***** TASK DATA *****

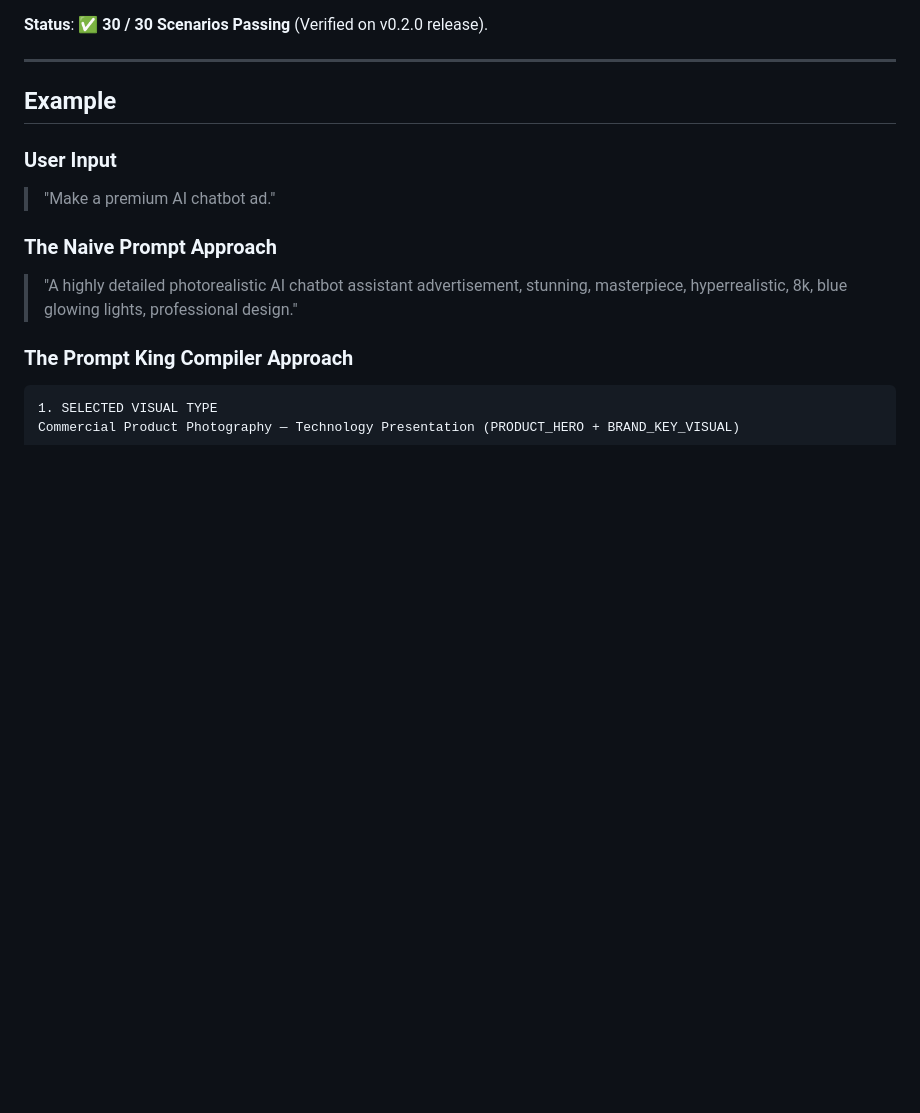
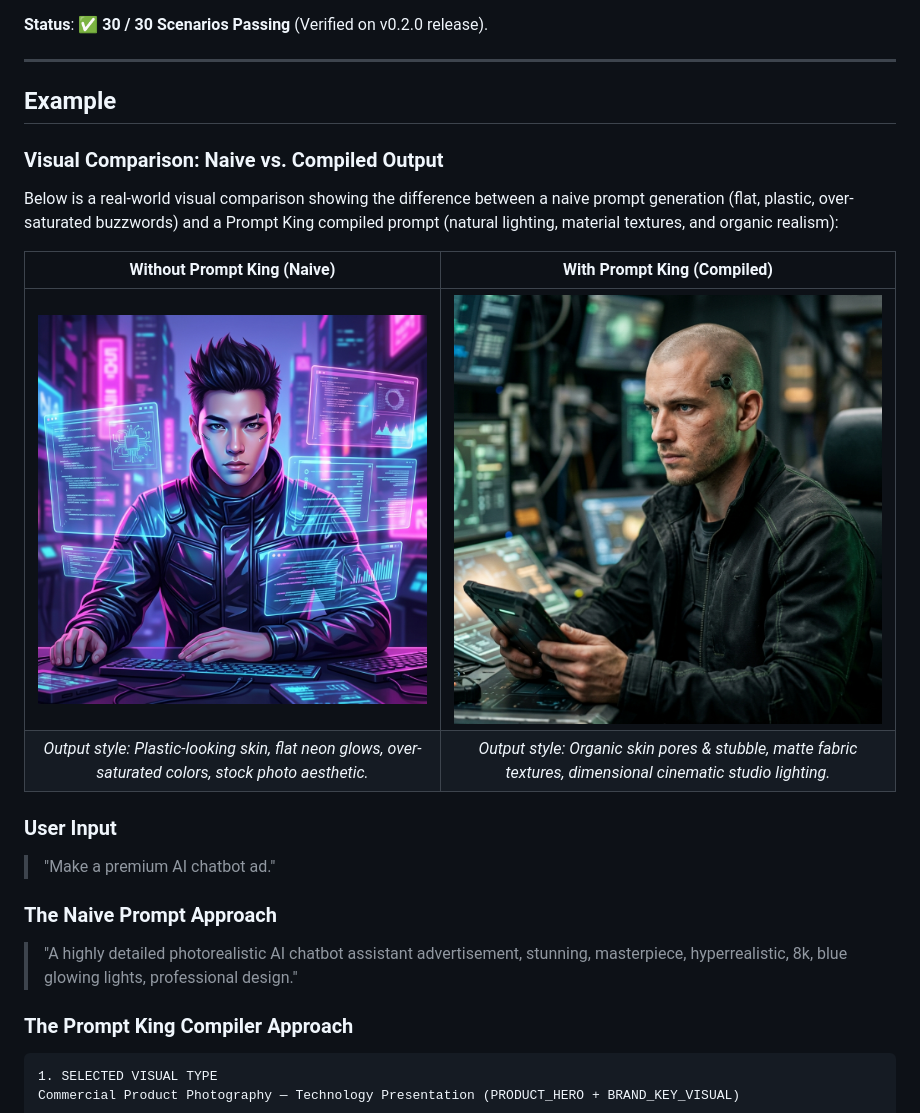
Before and after one commit to tejanaik24/prompt-king, a Markdown page: README.md, the part around the change. Drawn GitHub-style; pictures changed too: assets/examples/with-prompt-king.png (added), assets/examples/without-prompt-king.png (added); blank space fills up the shorter version.

Commit message:
docs: add visual before and after comparison images

```diff
--- a/README.md
+++ b/README.md
@@ -179,6 +179,14 @@ Prompt King contains a rigorous, fresh-context **30-scenario regression evaluati
 
 ## Example
 
+### Visual Comparison: Naive vs. Compiled Output
+Below is a real-world visual comparison showing the difference between a naive prompt generation (flat, plastic, over-saturated buzzwords) and a Prompt King compiled prompt (natural lighting, material textures, and organic realism):
+
+| Without Prompt King (Naive) | With Prompt King (Compiled) |
+|:---:|:---:|
+| ![Without Prompt King](assets/examples/without-prompt-king.png) | ![With Prompt King](assets/examples/with-prompt-king.png) |
+| *Output style: Plastic-looking skin, flat neon glows, over-saturated colors, stock photo aesthetic.* | *Output style: Organic skin pores & stubble, matte fabric textures, dimensional cinematic studio lighting.* |
+
 ### User Input
 > "Make a premium AI chatbot ad."
 
```
Also changed, not shown: examples/image/character-reference.md (+7 -0 lines).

*****

▶ **WHAT YOU NEED TO DO**
Word for word, restate all of the entries above and leave each picture out.

▶ **OUTPUT FOR THIS TASK**
Before and after one commit to tejanaik24/prompt-king, a Markdown page: README.md, the part around the change. Drawn GitHub-style; pictures changed too: assets/examples/with-prompt-king.png (added), assets/examples/without-prompt-king.png (added); blank space fills up the shorter version.

Commit message:
docs: add visual before and after comparison images

```diff
--- a/README.md
+++ b/README.md
@@ -179,6 +179,14 @@ Prompt King contains a rigorous, fresh-context **30-scenario regression evaluati
 
 ## Example
 
+### Visual Comparison: Naive vs. Compiled Output
+Below is a real-world visual comparison showing the difference between a naive prompt generation (flat, plastic, over-saturated buzzwords) and a Prompt King compiled prompt (natural lighting, material textures, and organic realism):
+
+| Without Prompt King (Naive) | With Prompt King (Compiled) |
+|:---:|:---:|
+| ![Without Prompt King](assets/examples/without-prompt-king.png) | ![With Prompt King](assets/examples/with-prompt-king.png) |
+| *Output style: Plastic-looking skin, flat neon glows, over-saturated colors, stock photo aesthetic.* | *Output style: Organic skin pores & stubble, matte fabric textures, dimensional cinematic studio lighting.* |
+
 ### User Input
 > "Make a premium AI chatbot ad."
 
```
Also changed, not shown: examples/image/character-reference.md (+7 -0 lines).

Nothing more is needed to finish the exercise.